Coca-Cola on Monday threw a cold bottle of Dasani water on multinationals’ hopes for a rapid global recovery.

The beverage company reported decent quarterly earnings, saying organic revenue that strips out currency moves and portfolio changes rose 6% from a year earlier in the quarter ended April 2. However, this was against a miserable quarter in 2020 when the coronavirus pandemic was spreading from Asia and Europe to the U.S. The resulting lockdowns have been punishing for Coca-Cola as they continue to curtail out-of-home sales in places such as restaurants and sporting venues.
Global unit case volumes in March of this year finally caught up with the same month in the pre-Covid-19 era of 2019, the company said. For all of 2021, the company left its prior forecast unchanged for high-single-digit organic revenue growth. Yet Chief Executive James Quincey warned analysts on a conference call Monday not to expect a straight-line recovery from this point, noting that confirmed Covid-19 cases globally hit a high last week.
While some countries such as the U.S. and the U.K. are making rapid progress on vaccinations and beginning to reopen, Mr. Quincey said, “you’ve got countries that are going in the exact opposite direction with cases shooting up and more levels of lockdowns.”

Mr. Quincey didn’t name any specific countries, but cases are surging in huge markets including Brazil and India. And the worries aren’t confined to the developing world: The governors of two major Japanese cities, Tokyo and Osaka, both have said in recent days that they are considering declaring new states of emergency due to the spread of virus variants.

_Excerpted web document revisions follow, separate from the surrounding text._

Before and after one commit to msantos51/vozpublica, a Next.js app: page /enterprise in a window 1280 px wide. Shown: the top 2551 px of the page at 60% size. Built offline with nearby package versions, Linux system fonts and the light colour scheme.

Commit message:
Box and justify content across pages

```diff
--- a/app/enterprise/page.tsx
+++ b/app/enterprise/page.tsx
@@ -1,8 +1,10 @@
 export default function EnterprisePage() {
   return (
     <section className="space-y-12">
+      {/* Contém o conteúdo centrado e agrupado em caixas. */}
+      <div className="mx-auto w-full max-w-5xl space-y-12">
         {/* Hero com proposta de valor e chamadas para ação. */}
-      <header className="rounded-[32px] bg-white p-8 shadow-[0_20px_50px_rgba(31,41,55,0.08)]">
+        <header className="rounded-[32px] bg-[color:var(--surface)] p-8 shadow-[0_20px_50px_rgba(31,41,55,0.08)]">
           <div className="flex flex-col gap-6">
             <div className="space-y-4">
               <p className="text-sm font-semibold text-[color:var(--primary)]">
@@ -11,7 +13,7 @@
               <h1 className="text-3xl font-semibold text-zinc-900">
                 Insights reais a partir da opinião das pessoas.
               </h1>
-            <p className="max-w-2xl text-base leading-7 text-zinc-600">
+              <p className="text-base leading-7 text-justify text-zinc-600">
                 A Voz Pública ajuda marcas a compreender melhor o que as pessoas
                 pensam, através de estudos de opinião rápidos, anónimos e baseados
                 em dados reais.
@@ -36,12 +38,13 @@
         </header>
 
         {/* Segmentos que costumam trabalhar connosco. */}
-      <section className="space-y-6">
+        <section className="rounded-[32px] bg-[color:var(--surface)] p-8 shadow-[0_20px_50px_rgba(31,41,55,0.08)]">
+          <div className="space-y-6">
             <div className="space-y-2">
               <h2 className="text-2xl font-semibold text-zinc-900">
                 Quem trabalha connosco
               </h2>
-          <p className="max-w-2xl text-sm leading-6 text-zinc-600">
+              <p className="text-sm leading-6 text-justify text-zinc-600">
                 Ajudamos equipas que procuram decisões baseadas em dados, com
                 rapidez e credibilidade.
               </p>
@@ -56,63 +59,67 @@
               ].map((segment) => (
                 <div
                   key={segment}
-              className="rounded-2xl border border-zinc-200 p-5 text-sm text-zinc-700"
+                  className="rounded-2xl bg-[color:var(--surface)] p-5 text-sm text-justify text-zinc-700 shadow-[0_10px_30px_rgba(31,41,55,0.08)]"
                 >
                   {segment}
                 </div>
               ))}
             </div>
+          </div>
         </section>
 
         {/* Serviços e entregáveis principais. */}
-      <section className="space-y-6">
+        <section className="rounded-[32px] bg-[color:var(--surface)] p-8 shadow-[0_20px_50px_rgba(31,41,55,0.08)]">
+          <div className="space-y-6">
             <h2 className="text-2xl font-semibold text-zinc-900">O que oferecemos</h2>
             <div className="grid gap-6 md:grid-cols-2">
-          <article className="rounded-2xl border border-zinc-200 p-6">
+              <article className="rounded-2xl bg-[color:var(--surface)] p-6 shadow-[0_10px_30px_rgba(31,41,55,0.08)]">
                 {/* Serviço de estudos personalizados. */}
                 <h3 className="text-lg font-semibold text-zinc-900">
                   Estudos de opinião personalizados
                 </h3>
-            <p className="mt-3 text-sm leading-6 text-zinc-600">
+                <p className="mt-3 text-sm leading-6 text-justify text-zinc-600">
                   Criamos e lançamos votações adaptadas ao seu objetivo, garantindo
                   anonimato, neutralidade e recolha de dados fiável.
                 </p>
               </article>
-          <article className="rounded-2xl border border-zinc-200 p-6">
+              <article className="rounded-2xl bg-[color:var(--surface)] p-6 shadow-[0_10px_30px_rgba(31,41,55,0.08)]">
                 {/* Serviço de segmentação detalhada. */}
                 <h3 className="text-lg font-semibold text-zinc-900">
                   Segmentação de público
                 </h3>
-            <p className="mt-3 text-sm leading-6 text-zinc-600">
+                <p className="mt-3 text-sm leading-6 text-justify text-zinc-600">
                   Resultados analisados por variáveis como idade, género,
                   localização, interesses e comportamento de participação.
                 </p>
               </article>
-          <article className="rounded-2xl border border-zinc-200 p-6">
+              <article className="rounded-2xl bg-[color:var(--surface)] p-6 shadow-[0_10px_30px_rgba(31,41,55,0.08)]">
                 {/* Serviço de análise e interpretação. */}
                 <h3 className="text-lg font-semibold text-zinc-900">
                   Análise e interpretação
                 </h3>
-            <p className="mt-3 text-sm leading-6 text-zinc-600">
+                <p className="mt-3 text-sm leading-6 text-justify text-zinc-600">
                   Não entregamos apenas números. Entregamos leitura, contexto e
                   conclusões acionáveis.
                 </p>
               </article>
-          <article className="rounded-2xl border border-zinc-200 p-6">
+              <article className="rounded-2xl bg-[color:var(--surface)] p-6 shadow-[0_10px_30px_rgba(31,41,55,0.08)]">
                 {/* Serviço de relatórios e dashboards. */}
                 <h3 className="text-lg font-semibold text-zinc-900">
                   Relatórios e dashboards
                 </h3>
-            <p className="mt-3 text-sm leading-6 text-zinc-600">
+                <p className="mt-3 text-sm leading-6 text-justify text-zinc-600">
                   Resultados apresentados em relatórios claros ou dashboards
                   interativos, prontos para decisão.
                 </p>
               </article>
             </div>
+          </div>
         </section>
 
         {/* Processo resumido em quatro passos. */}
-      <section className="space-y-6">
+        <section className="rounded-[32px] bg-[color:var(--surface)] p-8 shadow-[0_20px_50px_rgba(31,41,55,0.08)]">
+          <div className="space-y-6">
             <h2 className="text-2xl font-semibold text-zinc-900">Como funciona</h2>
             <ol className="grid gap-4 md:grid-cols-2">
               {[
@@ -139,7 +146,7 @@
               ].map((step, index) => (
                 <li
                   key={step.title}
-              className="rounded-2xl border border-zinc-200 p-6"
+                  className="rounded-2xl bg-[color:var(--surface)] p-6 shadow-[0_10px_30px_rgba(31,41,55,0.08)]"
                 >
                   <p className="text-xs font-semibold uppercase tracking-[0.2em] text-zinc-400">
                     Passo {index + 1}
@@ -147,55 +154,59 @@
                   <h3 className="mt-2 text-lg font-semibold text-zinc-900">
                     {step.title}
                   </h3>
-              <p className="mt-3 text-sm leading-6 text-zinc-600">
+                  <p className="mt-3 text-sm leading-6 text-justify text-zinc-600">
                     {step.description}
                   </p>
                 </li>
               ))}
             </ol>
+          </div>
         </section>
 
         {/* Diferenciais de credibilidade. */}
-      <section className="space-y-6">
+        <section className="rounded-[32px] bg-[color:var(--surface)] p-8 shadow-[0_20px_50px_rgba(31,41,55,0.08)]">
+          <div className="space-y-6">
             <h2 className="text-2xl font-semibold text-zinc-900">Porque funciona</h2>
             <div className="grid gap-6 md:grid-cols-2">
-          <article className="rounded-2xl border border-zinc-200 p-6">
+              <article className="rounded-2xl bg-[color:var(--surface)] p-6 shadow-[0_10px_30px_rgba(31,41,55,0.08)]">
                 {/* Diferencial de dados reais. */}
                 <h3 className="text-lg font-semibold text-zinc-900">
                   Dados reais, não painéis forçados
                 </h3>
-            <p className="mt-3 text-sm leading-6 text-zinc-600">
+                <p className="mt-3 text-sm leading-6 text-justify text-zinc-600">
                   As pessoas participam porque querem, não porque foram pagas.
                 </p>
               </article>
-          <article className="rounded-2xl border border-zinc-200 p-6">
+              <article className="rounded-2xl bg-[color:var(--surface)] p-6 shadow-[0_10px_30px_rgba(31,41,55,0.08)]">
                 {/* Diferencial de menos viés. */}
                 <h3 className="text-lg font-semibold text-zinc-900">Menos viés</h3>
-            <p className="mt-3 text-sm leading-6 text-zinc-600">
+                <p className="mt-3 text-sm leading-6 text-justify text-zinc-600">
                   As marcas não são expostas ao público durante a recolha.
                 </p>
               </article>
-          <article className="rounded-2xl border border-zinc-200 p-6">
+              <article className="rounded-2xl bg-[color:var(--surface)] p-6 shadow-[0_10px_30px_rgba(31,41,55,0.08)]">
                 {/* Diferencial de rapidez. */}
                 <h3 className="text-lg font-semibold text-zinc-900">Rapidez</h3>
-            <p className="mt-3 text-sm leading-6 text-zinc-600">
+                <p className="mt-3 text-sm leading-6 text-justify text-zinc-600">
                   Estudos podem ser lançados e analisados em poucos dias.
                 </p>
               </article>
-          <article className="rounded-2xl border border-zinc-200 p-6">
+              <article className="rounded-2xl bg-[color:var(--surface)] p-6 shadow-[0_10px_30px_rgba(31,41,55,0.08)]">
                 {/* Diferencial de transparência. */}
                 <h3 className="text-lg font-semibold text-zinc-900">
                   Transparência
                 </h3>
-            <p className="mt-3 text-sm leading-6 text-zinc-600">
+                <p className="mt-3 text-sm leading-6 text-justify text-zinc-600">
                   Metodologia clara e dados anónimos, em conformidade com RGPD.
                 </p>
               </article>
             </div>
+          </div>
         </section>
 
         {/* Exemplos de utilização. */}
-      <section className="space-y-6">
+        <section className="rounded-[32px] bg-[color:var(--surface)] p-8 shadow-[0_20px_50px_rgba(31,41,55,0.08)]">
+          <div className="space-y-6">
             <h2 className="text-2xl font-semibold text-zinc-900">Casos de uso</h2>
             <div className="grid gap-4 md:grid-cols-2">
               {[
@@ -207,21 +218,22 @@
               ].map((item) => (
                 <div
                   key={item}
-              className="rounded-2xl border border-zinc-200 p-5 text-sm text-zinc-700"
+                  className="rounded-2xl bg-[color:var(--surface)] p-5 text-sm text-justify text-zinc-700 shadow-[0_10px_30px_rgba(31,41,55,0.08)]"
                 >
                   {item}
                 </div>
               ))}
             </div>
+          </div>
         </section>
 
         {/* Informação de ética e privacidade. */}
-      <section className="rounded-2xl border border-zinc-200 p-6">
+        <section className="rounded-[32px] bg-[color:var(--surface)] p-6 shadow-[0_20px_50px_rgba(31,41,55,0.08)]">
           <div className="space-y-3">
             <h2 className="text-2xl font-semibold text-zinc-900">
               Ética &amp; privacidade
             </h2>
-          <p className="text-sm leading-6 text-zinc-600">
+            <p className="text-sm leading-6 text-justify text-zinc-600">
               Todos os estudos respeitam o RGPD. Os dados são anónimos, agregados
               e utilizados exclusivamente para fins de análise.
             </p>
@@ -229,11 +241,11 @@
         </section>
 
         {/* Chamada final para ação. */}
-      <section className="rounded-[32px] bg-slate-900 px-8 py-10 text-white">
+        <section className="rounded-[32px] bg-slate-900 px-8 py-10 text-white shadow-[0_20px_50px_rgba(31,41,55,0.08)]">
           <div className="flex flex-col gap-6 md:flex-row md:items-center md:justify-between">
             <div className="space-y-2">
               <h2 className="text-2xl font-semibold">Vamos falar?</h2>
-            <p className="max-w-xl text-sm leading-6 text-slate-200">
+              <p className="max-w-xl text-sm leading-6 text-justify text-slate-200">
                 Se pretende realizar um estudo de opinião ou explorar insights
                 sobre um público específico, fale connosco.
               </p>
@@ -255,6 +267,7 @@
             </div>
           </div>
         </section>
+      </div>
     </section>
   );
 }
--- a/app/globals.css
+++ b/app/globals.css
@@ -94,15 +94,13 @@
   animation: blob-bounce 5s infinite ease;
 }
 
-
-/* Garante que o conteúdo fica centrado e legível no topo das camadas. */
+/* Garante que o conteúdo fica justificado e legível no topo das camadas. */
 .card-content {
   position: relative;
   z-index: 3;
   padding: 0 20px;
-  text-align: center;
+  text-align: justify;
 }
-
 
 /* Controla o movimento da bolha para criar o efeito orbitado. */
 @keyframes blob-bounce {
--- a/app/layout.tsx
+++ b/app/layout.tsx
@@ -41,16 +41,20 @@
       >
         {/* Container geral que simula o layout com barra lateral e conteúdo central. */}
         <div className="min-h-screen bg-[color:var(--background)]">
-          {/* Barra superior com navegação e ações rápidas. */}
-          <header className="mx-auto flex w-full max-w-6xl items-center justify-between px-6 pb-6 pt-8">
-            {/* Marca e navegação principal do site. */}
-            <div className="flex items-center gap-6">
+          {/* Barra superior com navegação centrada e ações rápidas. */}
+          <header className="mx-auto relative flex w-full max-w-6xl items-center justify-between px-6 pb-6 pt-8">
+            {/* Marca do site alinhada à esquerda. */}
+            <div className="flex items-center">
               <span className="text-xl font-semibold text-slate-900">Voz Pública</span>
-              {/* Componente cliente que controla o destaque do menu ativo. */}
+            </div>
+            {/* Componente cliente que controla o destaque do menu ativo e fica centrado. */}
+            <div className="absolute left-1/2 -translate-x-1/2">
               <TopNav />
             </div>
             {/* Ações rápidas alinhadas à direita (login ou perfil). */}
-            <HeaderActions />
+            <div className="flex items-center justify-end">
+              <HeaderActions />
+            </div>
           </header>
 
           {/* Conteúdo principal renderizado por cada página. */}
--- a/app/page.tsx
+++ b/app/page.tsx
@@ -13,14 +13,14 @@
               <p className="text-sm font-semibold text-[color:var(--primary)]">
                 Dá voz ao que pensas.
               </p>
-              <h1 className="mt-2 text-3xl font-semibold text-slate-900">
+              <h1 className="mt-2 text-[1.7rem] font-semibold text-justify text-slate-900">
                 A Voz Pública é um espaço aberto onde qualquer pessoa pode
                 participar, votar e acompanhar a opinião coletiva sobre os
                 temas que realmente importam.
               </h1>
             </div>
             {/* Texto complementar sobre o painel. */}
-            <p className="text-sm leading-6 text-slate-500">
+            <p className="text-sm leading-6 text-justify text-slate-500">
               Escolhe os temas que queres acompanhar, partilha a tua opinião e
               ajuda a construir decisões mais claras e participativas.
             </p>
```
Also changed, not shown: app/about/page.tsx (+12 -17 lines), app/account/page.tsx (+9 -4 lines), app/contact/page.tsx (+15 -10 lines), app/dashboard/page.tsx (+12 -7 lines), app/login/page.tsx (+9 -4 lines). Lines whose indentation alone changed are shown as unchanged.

This is especially concerning for multinationals such as Coca-Cola, which last year derived only one-third of total revenue from North America. The one saving grace for such companies is that the U.S. dollar remains weak relative to many global currencies, making their overseas earnings worth more in dollar terms. Coca-Cola said this would result in a considerable tailwind of 5 to 6 percentage points to earnings-per-share growth in the second quarter. If the U.S. recovery continues to dramatically outpace the rest of the world, though, then even that may not last.